=== Task ===
Return each line of the records holding the string "output".
#### Source material ####
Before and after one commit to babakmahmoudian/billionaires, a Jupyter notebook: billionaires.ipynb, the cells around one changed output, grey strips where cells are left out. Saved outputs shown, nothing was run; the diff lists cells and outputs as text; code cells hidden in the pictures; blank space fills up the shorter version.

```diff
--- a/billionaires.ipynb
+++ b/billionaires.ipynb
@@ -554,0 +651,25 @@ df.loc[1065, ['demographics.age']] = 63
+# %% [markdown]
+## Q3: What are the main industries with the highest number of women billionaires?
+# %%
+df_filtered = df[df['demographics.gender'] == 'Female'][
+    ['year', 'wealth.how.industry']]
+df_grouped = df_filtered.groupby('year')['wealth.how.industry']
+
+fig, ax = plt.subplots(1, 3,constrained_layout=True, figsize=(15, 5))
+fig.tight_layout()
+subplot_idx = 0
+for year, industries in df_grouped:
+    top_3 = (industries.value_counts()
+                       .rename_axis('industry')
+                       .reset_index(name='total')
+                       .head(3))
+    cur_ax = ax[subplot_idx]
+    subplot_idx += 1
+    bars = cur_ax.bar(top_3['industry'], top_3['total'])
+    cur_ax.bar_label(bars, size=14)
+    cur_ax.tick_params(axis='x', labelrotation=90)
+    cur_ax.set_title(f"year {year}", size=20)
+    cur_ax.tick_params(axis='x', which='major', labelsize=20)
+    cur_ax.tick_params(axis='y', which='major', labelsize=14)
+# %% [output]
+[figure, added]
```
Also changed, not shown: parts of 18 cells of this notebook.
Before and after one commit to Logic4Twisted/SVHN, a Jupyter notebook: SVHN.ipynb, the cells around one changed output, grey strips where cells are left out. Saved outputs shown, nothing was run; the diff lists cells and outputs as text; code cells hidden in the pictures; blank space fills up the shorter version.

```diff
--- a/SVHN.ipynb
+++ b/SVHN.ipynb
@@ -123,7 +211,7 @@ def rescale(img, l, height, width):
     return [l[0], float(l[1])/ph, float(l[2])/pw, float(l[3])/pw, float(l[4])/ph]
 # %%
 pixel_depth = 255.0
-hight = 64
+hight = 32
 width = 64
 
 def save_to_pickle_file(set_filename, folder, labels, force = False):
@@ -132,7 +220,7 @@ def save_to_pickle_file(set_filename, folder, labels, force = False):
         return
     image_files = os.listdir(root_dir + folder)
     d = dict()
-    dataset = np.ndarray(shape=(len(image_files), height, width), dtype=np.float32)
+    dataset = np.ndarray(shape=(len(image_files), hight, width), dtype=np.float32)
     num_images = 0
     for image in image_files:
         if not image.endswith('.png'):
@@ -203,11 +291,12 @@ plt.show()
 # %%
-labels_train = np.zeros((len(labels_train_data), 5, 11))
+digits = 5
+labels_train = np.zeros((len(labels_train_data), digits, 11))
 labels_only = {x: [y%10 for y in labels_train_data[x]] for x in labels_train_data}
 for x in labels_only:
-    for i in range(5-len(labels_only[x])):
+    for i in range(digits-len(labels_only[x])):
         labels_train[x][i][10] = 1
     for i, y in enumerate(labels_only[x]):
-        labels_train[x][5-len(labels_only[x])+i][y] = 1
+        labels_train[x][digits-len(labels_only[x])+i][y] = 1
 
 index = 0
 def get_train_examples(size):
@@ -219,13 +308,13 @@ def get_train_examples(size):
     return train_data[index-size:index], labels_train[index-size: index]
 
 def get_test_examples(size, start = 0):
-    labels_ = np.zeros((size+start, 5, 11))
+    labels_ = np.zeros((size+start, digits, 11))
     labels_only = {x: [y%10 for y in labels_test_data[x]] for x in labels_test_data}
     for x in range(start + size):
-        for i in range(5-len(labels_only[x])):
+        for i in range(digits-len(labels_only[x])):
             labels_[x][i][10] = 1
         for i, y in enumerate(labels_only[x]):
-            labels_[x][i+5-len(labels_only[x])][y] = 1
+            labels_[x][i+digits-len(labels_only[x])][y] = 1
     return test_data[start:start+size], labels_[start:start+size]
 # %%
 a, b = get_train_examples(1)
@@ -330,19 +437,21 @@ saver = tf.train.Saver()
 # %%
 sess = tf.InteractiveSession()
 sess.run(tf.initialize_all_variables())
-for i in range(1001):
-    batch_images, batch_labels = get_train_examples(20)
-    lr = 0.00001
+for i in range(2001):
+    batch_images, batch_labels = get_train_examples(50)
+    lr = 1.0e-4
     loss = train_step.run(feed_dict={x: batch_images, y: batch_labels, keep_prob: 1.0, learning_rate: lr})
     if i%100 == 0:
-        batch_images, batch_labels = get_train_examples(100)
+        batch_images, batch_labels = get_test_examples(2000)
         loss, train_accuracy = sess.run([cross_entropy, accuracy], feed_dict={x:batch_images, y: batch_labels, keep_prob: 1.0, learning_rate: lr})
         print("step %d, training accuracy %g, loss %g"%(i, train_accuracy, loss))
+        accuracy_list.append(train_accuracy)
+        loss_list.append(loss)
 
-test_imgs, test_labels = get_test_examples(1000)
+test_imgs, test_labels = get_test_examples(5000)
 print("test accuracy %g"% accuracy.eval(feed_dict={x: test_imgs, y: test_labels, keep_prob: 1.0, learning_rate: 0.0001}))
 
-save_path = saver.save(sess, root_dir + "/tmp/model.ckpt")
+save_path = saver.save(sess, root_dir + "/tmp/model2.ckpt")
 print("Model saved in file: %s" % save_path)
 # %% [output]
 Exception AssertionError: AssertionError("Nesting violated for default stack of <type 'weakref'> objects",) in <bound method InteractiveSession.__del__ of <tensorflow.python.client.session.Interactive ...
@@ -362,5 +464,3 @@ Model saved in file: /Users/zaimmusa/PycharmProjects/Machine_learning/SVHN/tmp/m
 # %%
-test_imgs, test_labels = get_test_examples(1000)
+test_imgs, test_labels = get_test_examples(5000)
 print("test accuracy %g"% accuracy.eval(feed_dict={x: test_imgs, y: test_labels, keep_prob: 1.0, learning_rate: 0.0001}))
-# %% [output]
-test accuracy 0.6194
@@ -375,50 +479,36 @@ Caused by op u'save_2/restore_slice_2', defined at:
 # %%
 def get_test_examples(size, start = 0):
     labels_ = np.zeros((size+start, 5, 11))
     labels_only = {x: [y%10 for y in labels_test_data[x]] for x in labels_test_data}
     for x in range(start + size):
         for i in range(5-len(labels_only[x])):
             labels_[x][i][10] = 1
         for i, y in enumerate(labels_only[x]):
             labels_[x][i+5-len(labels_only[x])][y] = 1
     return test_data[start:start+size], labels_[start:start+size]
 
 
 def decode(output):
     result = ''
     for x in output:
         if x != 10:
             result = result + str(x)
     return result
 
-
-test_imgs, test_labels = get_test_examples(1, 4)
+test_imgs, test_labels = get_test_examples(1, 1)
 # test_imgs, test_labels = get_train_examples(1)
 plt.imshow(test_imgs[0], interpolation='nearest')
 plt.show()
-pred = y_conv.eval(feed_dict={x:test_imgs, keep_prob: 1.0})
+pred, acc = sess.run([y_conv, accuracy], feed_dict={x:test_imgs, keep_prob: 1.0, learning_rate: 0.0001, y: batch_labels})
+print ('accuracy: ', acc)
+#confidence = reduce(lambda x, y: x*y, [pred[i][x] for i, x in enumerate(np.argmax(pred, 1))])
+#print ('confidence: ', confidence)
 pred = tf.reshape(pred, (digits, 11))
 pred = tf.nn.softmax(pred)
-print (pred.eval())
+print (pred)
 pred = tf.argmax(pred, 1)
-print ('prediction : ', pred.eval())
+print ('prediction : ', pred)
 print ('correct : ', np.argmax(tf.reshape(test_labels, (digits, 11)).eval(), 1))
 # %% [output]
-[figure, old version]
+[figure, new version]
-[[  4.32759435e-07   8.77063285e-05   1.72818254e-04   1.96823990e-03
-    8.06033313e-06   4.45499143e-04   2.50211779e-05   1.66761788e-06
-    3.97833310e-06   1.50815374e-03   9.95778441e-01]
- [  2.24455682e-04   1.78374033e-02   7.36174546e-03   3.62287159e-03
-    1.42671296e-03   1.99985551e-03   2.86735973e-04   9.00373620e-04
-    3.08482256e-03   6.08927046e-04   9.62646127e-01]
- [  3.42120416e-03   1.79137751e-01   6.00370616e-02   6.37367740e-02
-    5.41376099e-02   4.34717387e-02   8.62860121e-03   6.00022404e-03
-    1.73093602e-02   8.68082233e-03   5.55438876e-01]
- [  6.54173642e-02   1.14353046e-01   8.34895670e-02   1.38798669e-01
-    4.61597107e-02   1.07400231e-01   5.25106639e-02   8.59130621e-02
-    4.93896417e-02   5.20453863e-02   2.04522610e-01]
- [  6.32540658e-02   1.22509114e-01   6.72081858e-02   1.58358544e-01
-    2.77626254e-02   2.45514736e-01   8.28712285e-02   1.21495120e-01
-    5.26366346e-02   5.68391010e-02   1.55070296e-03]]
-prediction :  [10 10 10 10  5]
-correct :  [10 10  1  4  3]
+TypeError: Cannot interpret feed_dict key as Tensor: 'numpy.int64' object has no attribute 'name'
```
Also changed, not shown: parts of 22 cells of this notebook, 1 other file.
####
=== Exercise solution ===
Before and after one commit to babakmahmoudian/billionaires, a Jupyter notebook: billionaires.ipynb, the cells around one changed output, grey strips where cells are left out. Saved outputs shown, nothing was run; the diff lists cells and outputs as text; code cells hidden in the pictures; blank space fills up the shorter version.
+# %% [output]
Before and after one commit to Logic4Twisted/SVHN, a Jupyter notebook: SVHN.ipynb, the cells around one changed output, grey strips where cells are left out. Saved outputs shown, nothing was run; the diff lists cells and outputs as text; code cells hidden in the pictures; blank space fills up the shorter version.
 # %% [output]
-# %% [output]
 def decode(output):
     for x in output:
 # %% [output]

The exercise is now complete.